What to work on → Your answer needs to include each line of the records in which the string "inline" can be found.

>>>

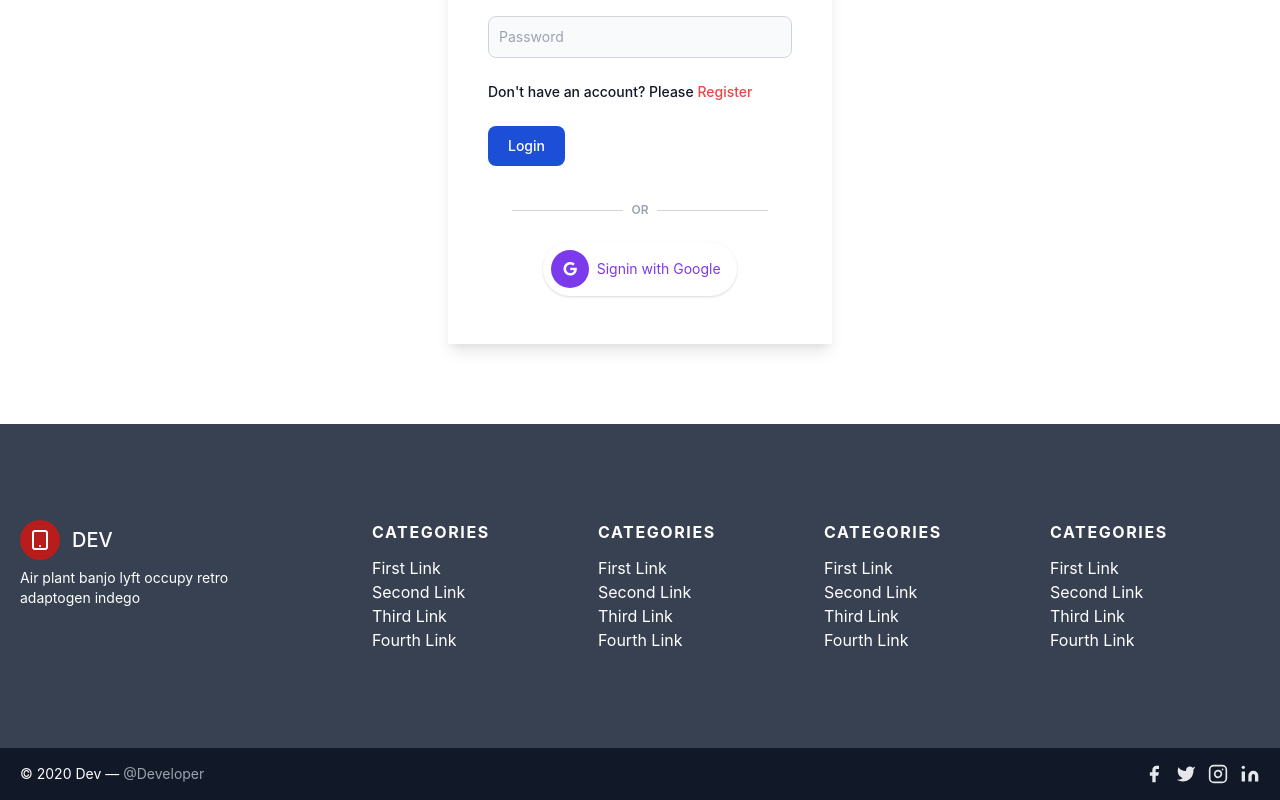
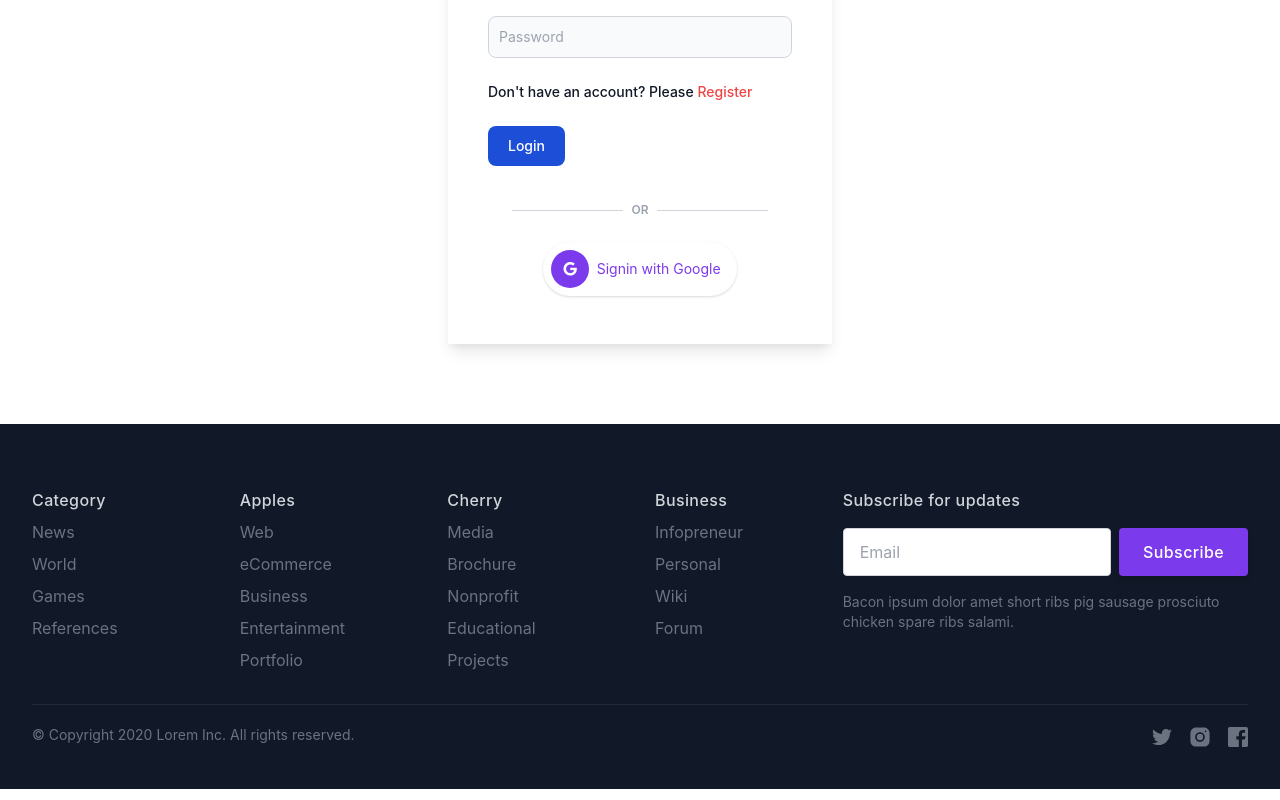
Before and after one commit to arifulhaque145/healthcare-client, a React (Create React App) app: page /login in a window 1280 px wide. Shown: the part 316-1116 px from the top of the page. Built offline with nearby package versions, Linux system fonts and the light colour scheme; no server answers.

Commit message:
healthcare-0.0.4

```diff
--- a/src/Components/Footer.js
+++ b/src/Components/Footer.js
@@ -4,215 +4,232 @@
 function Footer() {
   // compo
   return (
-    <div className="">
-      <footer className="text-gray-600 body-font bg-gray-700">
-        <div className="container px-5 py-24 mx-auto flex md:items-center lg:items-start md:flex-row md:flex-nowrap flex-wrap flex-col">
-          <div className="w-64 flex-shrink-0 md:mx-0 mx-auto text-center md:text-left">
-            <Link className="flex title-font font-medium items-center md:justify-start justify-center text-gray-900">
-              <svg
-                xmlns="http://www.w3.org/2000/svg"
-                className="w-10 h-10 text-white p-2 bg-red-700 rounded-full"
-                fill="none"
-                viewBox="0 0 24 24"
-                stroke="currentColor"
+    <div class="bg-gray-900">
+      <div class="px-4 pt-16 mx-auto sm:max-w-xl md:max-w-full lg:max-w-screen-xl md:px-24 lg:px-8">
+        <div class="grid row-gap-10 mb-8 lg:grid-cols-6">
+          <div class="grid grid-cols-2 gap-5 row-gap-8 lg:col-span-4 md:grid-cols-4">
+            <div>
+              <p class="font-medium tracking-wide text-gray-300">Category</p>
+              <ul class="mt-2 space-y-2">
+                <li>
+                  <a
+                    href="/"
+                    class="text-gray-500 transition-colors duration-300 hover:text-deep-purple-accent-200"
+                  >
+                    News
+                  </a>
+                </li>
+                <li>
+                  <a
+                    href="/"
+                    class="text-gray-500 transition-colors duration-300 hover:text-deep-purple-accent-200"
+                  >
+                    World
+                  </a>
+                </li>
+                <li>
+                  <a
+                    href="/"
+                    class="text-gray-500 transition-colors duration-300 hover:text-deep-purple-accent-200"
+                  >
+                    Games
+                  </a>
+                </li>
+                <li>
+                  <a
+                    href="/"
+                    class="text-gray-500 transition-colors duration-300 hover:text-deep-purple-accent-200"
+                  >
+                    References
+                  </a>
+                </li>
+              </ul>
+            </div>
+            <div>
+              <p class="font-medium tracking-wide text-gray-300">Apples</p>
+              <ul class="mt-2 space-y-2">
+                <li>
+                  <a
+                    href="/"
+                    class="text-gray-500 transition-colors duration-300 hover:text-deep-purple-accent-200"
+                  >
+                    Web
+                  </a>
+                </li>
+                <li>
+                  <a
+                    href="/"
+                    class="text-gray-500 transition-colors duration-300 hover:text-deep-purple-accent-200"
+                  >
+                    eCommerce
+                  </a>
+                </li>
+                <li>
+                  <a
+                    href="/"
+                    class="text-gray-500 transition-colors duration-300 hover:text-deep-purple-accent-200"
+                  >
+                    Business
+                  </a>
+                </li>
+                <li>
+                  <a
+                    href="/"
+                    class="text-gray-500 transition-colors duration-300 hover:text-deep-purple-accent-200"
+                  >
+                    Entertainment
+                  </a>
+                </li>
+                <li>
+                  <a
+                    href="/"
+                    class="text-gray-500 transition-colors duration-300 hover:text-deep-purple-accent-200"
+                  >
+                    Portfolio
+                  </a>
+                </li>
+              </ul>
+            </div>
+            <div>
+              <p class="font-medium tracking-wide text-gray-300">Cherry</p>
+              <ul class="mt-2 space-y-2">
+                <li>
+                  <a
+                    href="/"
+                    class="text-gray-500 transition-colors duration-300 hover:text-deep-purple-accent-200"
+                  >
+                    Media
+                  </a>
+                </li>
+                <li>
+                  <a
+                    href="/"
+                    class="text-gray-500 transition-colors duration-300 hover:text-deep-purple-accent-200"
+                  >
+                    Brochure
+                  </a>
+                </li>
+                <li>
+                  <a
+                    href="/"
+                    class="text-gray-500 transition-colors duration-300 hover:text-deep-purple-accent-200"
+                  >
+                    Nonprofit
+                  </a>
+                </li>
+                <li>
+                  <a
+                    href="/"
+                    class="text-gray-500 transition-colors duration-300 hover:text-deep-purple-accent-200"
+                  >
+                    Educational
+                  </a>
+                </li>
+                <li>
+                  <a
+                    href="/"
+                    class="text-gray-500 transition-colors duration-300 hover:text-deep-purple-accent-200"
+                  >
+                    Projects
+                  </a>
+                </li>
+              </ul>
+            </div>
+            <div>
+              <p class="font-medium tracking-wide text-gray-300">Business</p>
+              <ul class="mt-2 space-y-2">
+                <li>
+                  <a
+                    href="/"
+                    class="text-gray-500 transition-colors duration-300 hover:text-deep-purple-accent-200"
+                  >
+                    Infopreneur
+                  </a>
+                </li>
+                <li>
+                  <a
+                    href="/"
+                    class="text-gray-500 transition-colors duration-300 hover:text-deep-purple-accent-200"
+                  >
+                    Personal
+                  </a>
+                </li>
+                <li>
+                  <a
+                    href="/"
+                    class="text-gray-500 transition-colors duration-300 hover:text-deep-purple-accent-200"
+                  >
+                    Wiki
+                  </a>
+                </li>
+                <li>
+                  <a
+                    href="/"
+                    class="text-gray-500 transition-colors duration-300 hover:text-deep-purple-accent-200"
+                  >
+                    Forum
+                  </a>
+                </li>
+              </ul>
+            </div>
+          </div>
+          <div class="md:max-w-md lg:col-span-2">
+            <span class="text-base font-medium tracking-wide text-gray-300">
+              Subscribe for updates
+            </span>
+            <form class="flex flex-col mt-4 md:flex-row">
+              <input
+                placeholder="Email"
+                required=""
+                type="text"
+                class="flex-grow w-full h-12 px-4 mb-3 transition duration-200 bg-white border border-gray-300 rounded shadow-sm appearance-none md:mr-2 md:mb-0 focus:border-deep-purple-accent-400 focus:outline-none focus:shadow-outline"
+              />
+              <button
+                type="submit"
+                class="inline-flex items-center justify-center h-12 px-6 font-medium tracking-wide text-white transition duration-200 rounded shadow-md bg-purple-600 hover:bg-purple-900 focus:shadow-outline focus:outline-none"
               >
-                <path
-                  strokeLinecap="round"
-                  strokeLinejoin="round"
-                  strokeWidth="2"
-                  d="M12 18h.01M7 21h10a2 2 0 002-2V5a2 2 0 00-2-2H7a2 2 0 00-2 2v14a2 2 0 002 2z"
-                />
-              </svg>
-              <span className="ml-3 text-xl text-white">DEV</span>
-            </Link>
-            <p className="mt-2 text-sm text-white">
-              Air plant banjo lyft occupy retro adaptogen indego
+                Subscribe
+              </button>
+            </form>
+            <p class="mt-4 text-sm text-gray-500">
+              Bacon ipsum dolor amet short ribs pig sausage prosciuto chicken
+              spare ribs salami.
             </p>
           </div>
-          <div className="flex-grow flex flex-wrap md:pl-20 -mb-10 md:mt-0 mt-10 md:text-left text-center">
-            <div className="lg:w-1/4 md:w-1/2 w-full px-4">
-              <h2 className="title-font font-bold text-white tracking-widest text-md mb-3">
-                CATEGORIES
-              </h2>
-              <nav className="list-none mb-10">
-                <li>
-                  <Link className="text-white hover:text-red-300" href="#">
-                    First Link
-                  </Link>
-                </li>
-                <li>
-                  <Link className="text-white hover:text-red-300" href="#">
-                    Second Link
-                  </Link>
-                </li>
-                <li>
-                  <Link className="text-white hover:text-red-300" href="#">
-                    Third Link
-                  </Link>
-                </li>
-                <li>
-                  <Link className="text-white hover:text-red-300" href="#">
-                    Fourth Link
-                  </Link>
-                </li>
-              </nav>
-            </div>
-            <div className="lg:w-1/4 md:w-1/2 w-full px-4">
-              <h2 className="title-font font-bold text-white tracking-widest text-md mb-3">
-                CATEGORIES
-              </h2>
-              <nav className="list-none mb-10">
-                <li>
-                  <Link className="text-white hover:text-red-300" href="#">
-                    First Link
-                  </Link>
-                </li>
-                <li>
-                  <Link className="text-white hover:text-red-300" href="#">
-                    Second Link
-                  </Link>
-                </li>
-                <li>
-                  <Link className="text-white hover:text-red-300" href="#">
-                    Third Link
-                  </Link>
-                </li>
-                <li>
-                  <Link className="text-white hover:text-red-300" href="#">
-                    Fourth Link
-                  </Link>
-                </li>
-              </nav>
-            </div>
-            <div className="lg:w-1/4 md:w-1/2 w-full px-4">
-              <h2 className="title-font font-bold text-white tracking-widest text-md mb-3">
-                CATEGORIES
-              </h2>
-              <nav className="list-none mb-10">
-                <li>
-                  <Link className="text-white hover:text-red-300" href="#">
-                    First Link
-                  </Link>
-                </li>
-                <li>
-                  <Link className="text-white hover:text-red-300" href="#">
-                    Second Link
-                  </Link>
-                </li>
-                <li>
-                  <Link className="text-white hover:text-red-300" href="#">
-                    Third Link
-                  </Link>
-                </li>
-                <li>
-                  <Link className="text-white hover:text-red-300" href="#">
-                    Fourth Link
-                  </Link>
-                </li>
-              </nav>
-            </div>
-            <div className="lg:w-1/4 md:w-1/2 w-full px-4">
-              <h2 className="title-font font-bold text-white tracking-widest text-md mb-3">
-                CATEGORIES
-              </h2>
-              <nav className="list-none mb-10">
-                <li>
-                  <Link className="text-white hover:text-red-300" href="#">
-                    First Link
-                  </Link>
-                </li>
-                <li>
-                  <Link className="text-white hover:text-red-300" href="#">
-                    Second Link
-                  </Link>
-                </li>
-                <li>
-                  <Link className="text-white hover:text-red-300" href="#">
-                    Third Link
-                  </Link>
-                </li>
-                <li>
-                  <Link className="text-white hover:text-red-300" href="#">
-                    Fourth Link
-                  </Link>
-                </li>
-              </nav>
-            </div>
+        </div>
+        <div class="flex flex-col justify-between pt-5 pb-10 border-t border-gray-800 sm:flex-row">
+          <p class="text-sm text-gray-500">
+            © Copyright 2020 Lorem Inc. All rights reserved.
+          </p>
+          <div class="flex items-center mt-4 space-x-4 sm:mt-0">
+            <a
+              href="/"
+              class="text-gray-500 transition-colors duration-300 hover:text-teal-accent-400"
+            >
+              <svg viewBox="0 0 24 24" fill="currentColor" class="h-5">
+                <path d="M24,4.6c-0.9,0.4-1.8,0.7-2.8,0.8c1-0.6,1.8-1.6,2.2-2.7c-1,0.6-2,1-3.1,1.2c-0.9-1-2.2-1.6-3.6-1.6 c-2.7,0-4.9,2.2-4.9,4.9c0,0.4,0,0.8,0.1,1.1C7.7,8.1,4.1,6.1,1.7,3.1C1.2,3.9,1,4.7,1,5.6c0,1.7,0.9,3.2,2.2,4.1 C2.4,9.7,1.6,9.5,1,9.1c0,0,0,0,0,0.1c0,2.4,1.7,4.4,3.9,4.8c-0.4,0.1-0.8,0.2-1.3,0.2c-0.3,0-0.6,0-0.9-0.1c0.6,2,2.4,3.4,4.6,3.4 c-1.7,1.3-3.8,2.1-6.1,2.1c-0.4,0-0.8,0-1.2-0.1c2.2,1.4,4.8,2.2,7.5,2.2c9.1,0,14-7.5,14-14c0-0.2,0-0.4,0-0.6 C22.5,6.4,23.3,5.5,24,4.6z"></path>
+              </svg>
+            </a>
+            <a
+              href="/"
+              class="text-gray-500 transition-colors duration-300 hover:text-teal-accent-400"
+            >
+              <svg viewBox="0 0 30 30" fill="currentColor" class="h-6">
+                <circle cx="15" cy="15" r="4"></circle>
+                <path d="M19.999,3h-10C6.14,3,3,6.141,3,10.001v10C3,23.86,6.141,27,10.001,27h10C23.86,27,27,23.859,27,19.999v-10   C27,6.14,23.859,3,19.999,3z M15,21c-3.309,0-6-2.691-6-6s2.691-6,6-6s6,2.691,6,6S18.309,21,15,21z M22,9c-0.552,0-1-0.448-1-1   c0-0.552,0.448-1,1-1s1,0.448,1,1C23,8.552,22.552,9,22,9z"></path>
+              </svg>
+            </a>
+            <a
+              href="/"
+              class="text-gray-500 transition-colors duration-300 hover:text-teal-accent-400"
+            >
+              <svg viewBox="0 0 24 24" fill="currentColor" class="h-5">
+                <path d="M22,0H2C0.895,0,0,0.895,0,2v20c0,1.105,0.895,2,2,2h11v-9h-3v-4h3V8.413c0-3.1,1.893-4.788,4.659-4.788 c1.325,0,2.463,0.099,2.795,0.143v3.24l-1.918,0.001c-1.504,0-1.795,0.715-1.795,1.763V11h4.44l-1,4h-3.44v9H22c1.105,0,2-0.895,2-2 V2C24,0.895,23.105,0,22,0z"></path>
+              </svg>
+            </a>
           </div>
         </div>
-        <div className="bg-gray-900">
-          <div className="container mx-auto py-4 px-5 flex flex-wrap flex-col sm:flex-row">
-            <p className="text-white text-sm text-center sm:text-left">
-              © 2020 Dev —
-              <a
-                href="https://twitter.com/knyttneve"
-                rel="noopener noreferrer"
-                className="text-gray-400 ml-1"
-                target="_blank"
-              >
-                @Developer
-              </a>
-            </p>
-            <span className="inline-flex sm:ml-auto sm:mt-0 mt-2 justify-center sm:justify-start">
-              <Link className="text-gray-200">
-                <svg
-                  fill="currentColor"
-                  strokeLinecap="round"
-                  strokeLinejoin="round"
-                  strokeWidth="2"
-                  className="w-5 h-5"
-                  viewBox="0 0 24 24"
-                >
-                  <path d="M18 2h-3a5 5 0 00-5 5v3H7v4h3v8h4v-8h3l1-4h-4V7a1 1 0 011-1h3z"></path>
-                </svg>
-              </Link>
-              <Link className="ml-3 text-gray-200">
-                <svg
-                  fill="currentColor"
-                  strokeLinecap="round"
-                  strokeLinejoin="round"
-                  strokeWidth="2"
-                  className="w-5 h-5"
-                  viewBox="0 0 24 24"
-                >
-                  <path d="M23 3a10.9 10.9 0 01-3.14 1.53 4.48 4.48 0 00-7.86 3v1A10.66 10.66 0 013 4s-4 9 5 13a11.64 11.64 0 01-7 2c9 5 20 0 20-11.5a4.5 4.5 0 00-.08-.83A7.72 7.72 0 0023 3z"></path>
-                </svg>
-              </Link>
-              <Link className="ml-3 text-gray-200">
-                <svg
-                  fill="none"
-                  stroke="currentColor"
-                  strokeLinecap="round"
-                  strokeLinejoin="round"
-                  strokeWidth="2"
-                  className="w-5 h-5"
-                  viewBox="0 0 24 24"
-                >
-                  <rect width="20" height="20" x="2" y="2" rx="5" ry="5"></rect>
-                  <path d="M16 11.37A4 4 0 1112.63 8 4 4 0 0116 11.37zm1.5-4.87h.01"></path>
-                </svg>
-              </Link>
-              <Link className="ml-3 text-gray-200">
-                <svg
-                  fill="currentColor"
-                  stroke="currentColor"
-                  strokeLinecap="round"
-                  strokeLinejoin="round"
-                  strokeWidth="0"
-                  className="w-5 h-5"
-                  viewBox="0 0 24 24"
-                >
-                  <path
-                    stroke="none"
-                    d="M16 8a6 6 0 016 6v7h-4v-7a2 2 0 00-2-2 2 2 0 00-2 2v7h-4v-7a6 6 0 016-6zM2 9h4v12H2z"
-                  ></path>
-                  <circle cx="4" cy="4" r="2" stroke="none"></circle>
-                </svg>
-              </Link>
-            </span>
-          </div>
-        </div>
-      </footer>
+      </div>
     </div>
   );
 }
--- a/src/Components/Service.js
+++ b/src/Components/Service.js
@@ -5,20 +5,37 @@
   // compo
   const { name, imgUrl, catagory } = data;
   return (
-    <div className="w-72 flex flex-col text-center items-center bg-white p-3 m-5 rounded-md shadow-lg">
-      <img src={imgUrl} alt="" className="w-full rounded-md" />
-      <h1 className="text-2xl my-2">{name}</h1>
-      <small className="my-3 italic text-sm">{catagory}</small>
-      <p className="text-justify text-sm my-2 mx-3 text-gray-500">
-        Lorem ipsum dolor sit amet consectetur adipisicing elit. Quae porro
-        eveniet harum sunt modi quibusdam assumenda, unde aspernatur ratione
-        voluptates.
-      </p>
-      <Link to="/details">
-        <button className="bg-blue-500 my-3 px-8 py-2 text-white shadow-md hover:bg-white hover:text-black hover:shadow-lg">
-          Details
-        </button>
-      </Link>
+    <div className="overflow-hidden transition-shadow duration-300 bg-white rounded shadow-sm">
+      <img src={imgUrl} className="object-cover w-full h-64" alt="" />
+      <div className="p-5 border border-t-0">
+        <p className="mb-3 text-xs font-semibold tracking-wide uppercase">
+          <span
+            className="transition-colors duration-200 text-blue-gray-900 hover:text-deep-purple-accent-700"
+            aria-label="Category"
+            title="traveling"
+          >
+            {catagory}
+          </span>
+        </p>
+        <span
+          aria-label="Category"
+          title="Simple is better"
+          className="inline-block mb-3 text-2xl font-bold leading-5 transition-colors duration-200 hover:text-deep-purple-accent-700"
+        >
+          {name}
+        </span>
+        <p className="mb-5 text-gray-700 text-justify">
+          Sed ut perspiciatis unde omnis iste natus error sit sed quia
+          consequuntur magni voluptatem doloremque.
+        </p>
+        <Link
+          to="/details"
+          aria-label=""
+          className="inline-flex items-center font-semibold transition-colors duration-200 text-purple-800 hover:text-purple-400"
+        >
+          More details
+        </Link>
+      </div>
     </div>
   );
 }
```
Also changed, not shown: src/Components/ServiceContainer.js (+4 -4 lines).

<<<

Exercise result →
+                class="inline-flex items-center justify-center h-12 px-6 font-medium tracking-wide text-white transition duration-200 rounded shadow-md bg-purple-600 hover:bg-purple-900 focus:shadow-outline focus:outline-none"
-            <span className="inline-flex sm:ml-auto sm:mt-0 mt-2 justify-center sm:justify-start">
+          className="inline-block mb-3 text-2xl font-bold leading-5 transition-colors duration-200 hover:text-deep-purple-accent-700"
+          className="inline-flex items-center font-semibold transition-colors duration-200 text-purple-800 hover:text-purple-400"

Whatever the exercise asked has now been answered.